Partners in Crime: how David Walliams helped bring Agatha Christie’s lesser-known sleuths to the screen

The Little Britain comedian and his co-star Jessica Raine talk crime-solving and chintz

“I’ve definitely mellowed,” admits David Walliams, sipping green tea. “I remember, as a student, being furious about loads of things, but as you get older, you become a little more pragmatic. You’re not just railing against the world all the time.” He pauses. “Even people who see themselves as quite radical – if they got invited to Buckingham Palace, they’d be there like a shot. We like our connection with things we feel have always been there for us.”


There’s just the ghost of a snarky giggle to remind you of Walliams’s accelerated evolution from comedy iconoclast, through professional metrosexual, to paid-up member of the entertainment establishment (and yes, he has been to the Palace – last month, in fact, at the Queen’s Young Leaders Awards celebrating emerging business talent). At 43, he is sleek with success and grooming products. If he registers the Geiger-click of excited interest from a neighbouring table of young women at the Soho bar where we meet – with Jessica Raine, his co-star of BBC1’s new drama Agatha Christie: Partners in Crime – his manner is impeccably avuncular.

It’s fair to say that, in a list of “things we feel have always been there for us”, Agatha Christie is up there with HP Sauce and the National Trust. The six-part series, which marks the 125th anniversary of Christie’s birth, adapts two of her “Tommy and Tuppence” stories and Walliams is both leading man and one of the executive producers. His involvement began early: “I was lucky enough to be in [2004 Miss Marple story] The Body in the Library. I thought I’d love to do something in this area again because I’m such a big fan of Christie’s writing… And Tommy and Tuppence had been quite neglected.” It’s true, this husband-and-wife detective team are among Christie’s lesser-known characters, but they are worthy TV successors to Poirot and Miss Marple. And there are even shades of Cary Grant and Rosalind Russell in His Girl Friday in Walliams and Raine’s on-screen relationship.

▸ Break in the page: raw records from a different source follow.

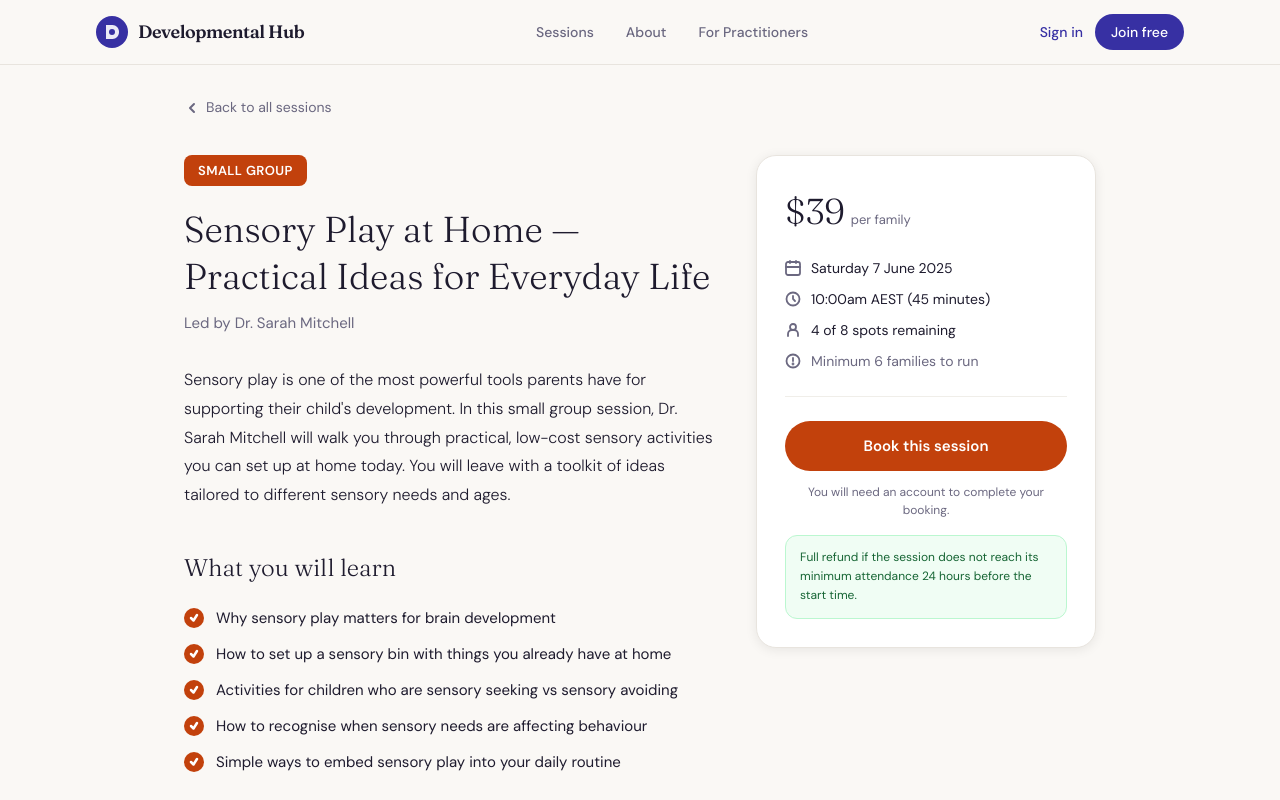
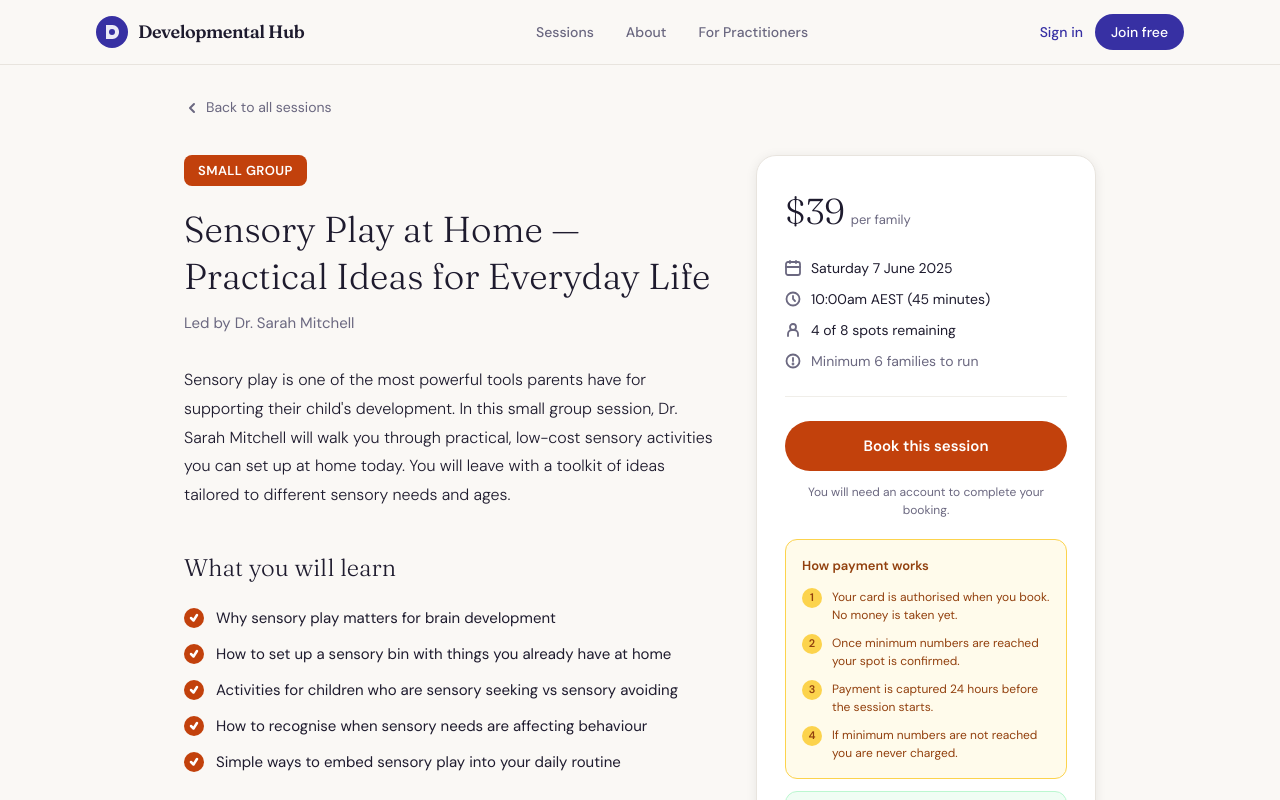
Before and after one commit to developmentalhub/allied-health-assistant-course, a Next.js app: page /sessions/1 in a window 1280 px wide. Shown: the top 800 px of the page. Built offline with nearby package versions, Linux system fonts and the light colour scheme.

Commit message:
Add clear payment process explanation to session detail page

```diff
--- a/app/sessions/[id]/page.tsx
+++ b/app/sessions/[id]/page.tsx
@@ -322,13 +322,40 @@ export default async function SessionDetailPage({
             >
               Book this session
             </Link>
+
             <p style={{ fontSize: "12px", color: "#6b6880", textAlign: "center", marginTop: "12px" }}>
               You will need an account to complete your booking.
             </p>
 
-            <div style={{ marginTop: "16px", backgroundColor: "#f0fdf4", border: "1px solid #bbf7d0", borderRadius: "12px", padding: "12px 14px" }}>
+            <div style={{ marginTop: "20px", backgroundColor: "#fffbeb", border: "1px solid #fcd34d", borderRadius: "12px", padding: "16px" }}>
+              <p style={{ fontSize: "13px", fontWeight: 600, color: "#92400e", margin: "0 0 12px 0" }}>
+                How payment works
+              </p>
+              <div style={{ display: "flex", flexDirection: "column", gap: "10px" }}>
+                {[
+                  "Your card is authorised when you book. No money is taken yet.",
+                  "Once minimum numbers are reached your spot is confirmed.",
+                  "Payment is captured 24 hours before the session starts.",
+                  "If minimum numbers are not reached you are never charged.",
+                ].map((text, i) => (
+                  <div key={i} style={{ display: "flex", alignItems: "flex-start", gap: "10px" }}>
+                    <div style={{ width: "20px", height: "20px", borderRadius: "50%", backgroundColor: "#fcd34d", display: "flex", alignItems: "center", justifyContent: "center", flexShrink: 0 }}>
+                      <span style={{ fontSize: "11px", fontWeight: 700, color: "#92400e" }}>{i + 1}</span>
+                    </div>
+                    <p style={{ fontSize: "12px", color: "#92400e", margin: 0, lineHeight: 1.5 }}>
+                      {text}
+                    </p>
+                  </div>
+                ))}
+              </div>
+            </div>
+
+            <div style={{ marginTop: "12px", backgroundColor: "#f0fdf4", border: "1px solid #bbf7d0", borderRadius: "12px", padding: "12px 14px", display: "flex", alignItems: "flex-start", gap: "8px" }}>
+              <svg width="16" height="16" fill="none" stroke="#166534" strokeWidth="2" style={{ flexShrink: 0, marginTop: "1px" }}>
+                <path d="M12 4L6 10l-3-3" strokeLinecap="round" strokeLinejoin="round"/>
+              </svg>
               <p style={{ fontSize: "12px", color: "#166534", margin: 0, lineHeight: 1.6 }}>
-                Full refund if the session does not reach its minimum attendance 24 hours before the start time.
+                Zero risk. If the session does not run you will never be charged.
               </p>
             </div>
 
```
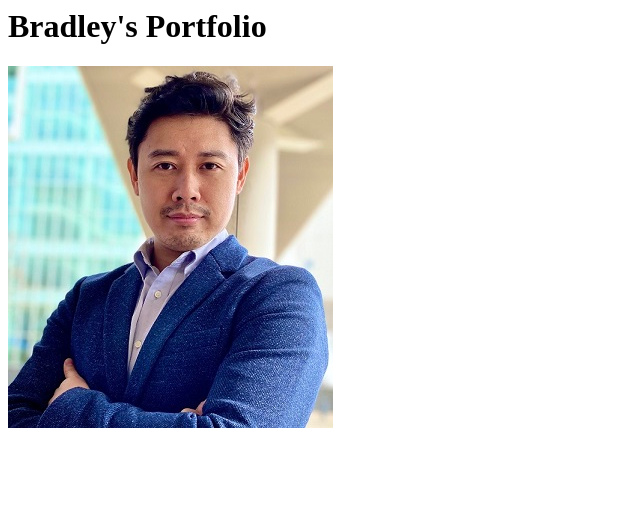
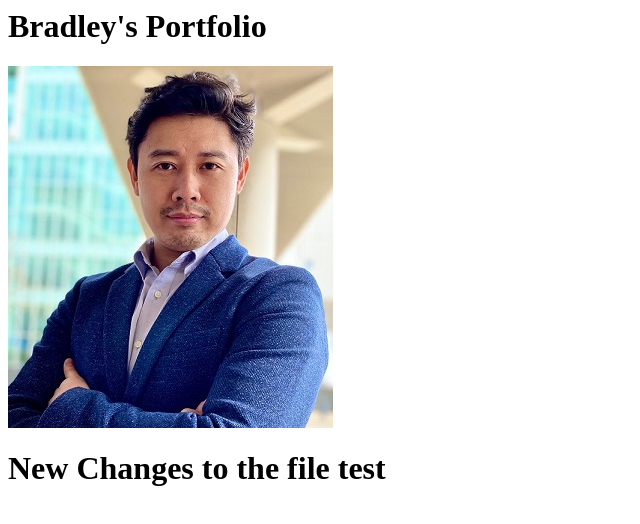
Before and after one commit to peche009/001samplehtml, a plain HTML site: page index.html in a window 1280 px wide. Shown: the whole page, without its empty margins (0-640 px from the left). Drawn offline with Linux system fonts and the light colour scheme.

Commit message:
added 2-8-2021

```diff
--- a/index.html
+++ b/index.html
@@ -3,4 +3,6 @@
 
 <img src="./bradleybiopic.jpg" />
 
+<h1>New Changes to the file test</h1>
+
 </html>
```
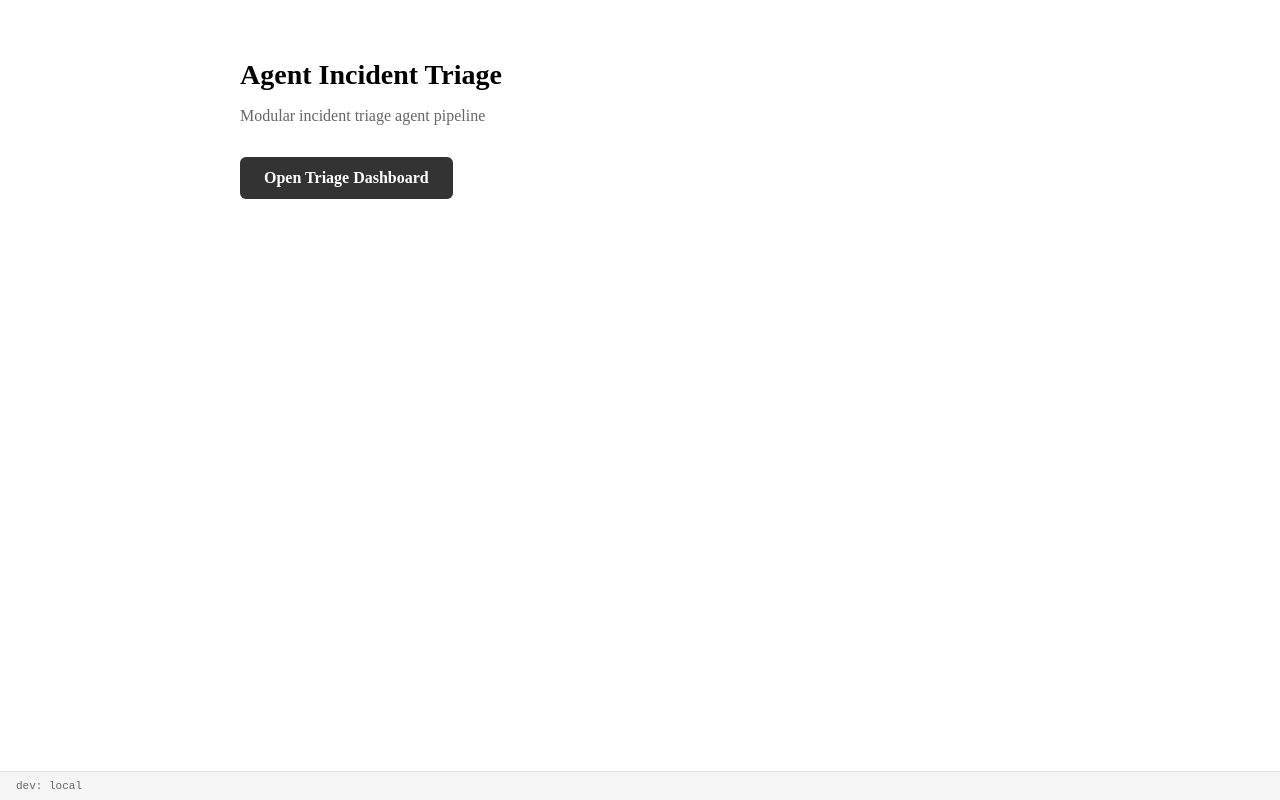
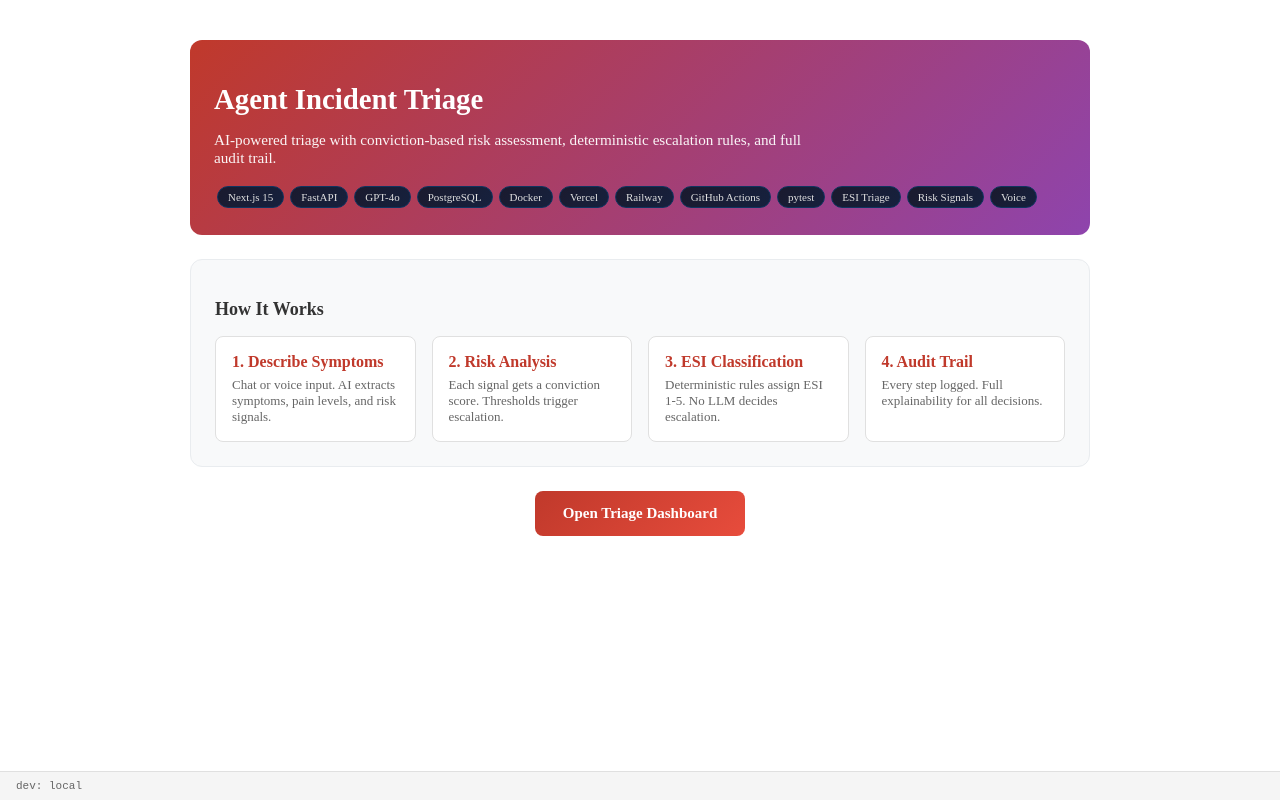
Before and after one commit to techsqrt/agent-incident-triage, a Next.js app in the folder apps/web/: page / in a window 1280 px wide. Built offline with nearby package versions, Linux system fonts and the light colour scheme.

Commit message:
feat: add hero banner and how-it-works on landing page

```diff
--- a/apps/web/src/app/page.tsx
+++ b/apps/web/src/app/page.tsx
@@ -2,30 +2,127 @@
 
 import Link from 'next/link';
 
+function TechBadge({ label, tooltip }: { label: string; tooltip: string }) {
+  return (
+    <span
+      title={tooltip}
+      style={{
+        display: 'inline-block',
+        padding: '4px 10px',
+        margin: '3px',
+        background: 'linear-gradient(135deg, #1a1a2e 0%, #16213e 100%)',
+        border: '1px solid #0f3460',
+        borderRadius: '12px',
+        fontSize: '11px',
+        color: '#e0e0e0',
+        cursor: 'help',
+      }}
+    >
+      {label}
+    </span>
+  );
+}
+
+function HeroBanner() {
+  return (
+    <div
+      style={{
+        background: 'linear-gradient(135deg, #c0392b 0%, #8e44ad 100%)',
+        borderRadius: '12px',
+        padding: '24px',
+        marginBottom: '24px',
+        color: 'white',
+      }}
+    >
+      <h1 style={{ fontSize: '1.8rem', fontWeight: 700, marginBottom: '8px' }}>
+        Agent Incident Triage
+      </h1>
+      <p style={{ fontSize: '0.95rem', opacity: 0.95, marginBottom: '16px', maxWidth: '600px' }}>
+        AI-powered triage with conviction-based risk assessment, deterministic escalation rules, and full audit trail.
+      </p>
+      <div style={{ display: 'flex', flexWrap: 'wrap' }}>
+        <TechBadge label="Next.js 15" tooltip="React frontend with App Router, TypeScript, dynamic routes" />
+        <TechBadge label="FastAPI" tooltip="Python API with Pydantic validation, SQLAlchemy ORM" />
+        <TechBadge label="GPT-4o" tooltip="LLM extraction with structured output, Whisper STT, TTS" />
+        <TechBadge label="PostgreSQL" tooltip="Neon serverless Postgres with JSONB, full audit trail" />
+        <TechBadge label="Docker" tooltip="Multi-stage builds, Docker Compose for local dev" />
+        <TechBadge label="Vercel" tooltip="Frontend deployment with preview builds per PR" />
+        <TechBadge label="Railway" tooltip="API deployment with PostgreSQL addon" />
+        <TechBadge label="GitHub Actions" tooltip="CI/CD: pytest, TypeScript checks, linting" />
+        <TechBadge label="pytest" tooltip="146 unit/integration tests for API and rules" />
+        <TechBadge label="ESI Triage" tooltip="Emergency Severity Index levels 1-5" />
+        <TechBadge label="Risk Signals" tooltip="Conviction thresholds: 20% psychiatric, 50% physical" />
+        <TechBadge label="Voice" tooltip="Real-time recording, Whisper transcription, TTS playback" />
+      </div>
+    </div>
+  );
+}
+
+function HowItWorks() {
+  return (
+    <div style={{
+      padding: '24px',
+      background: '#f8f9fa',
+      borderRadius: '12px',
+      border: '1px solid #e9ecef',
+      marginBottom: '24px',
+    }}>
+      <h2 style={{ fontSize: '18px', fontWeight: 'bold', marginBottom: '16px', color: '#333' }}>
+        How It Works
+      </h2>
+      <div style={{ display: 'grid', gridTemplateColumns: 'repeat(auto-fit, minmax(200px, 1fr))', gap: '16px' }}>
+        <div style={{ padding: '16px', background: '#fff', borderRadius: '8px', border: '1px solid #e0e0e0' }}>
+          <div style={{ fontWeight: 'bold', marginBottom: '6px', color: '#c0392b' }}>1. Describe Symptoms</div>
+          <p style={{ fontSize: '13px', color: '#666', margin: 0 }}>
+            Chat or voice input. AI extracts symptoms, pain levels, and risk signals.
+          </p>
+        </div>
+        <div style={{ padding: '16px', background: '#fff', borderRadius: '8px', border: '1px solid #e0e0e0' }}>
+          <div style={{ fontWeight: 'bold', marginBottom: '6px', color: '#c0392b' }}>2. Risk Analysis</div>
+          <p style={{ fontSize: '13px', color: '#666', margin: 0 }}>
+            Each signal gets a conviction score. Thresholds trigger escalation.
+          </p>
+        </div>
+        <div style={{ padding: '16px', background: '#fff', borderRadius: '8px', border: '1px solid #e0e0e0' }}>
+          <div style={{ fontWeight: 'bold', marginBottom: '6px', color: '#c0392b' }}>3. ESI Classification</div>
+          <p style={{ fontSize: '13px', color: '#666', margin: 0 }}>
+            Deterministic rules assign ESI 1-5. No LLM decides escalation.
+          </p>
+        </div>
+        <div style={{ padding: '16px', background: '#fff', borderRadius: '8px', border: '1px solid #e0e0e0' }}>
+          <div style={{ fontWeight: 'bold', marginBottom: '6px', color: '#c0392b' }}>4. Audit Trail</div>
+          <p style={{ fontSize: '13px', color: '#666', margin: 0 }}>
+            Every step logged. Full explainability for all decisions.
+          </p>
+        </div>
+      </div>
+    </div>
+  );
+}
+
 export default function HomePage() {
   return (
-    <div style={{ padding: '32px', maxWidth: '800px', margin: '0 auto' }}>
-      <h1 style={{ fontSize: '28px', fontWeight: 'bold', marginBottom: '8px' }}>
-        Agent Incident Triage
-      </h1>
-      <p style={{ color: '#666', marginBottom: '32px' }}>
-        Modular incident triage agent pipeline
-      </p>
+    <div style={{ padding: '32px', maxWidth: '900px', margin: '0 auto' }}>
+      <HeroBanner />
+      <HowItWorks />
 
+      <div style={{ textAlign: 'center' }}>
         <Link
           href="/triage"
           style={{
             display: 'inline-block',
-          padding: '12px 24px',
-          background: '#333',
+            padding: '14px 28px',
+            background: 'linear-gradient(135deg, #c0392b 0%, #e74c3c 100%)',
             color: '#fff',
-          borderRadius: '6px',
+            borderRadius: '8px',
             textDecoration: 'none',
             fontWeight: 'bold',
+            fontSize: '15px',
           }}
         >
           Open Triage Dashboard
         </Link>
       </div>
+    </div>
   );
 }
```
Lines whose indentation alone changed are shown as unchanged.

Walliams was said to be disappointed when his 20-year comedy partnership with Matt Lucas came to an end, and he is delighted with his new double act. “I’m a collaborator,” he says, happily. “I don’t particularly like working on my own. I’m not a stand-up comedian, but I’ve worked with people who are great stand-ups, and you quickly realise that they’re extremely self-sufficient – they don’t really need you to be funny. It feels very special to have a husband and wife solving these mysteries together – I don’t think we’ve seen that on TV since Robert Wagner and Stefanie Powers in Hart to Hart – and it’s nice working with someone you feel comfortable with. It feels right.”

Off set, the pair seem just as easy. Walliams radiates “that’s my girl” approval as Raine, who has criticised crime drama for an over-reliance on violence against women, explains what attracted her to the part of Tuppence: “She’s not a victim, or in any way put-upon. Tuppence is a heroine – I had in mind Kathleen Turner in Romancing the Stone – and she hasn’t had to overcome horrific sexual abuse to get there.

“It’s become a top priority for me to try only to accept parts where the woman is three-dimensional. It’s easy to talk about ‘strong female characters’, but it’s not about being strong, it’s about being real, and with Tuppence, it was about being someone who is confident, front-footed, nosey and witty. She’s a clever, resourceful woman who’s always pushing, and I found that really rubbed off on me. In my own life, I found I was more open to adventure.”

Might Partners in Crime be the Sunday-night antidote to the only-women-bleed school of detective drama? Christie’s crimes are famously cosy – Raine probably encountered more gore in Call the Midwife. “There’s an element of cosy, for sure,” says Raine, “but there’s also a lot of full-on action – I get to have a fist fight and throw another woman over a balcony, and it’s not cartoony stuff. We take the danger seriously.”


“I think there’s room for everything,” says Walliams, equably. “You can watch Silent Witness and Poirot and like them both, can’t you?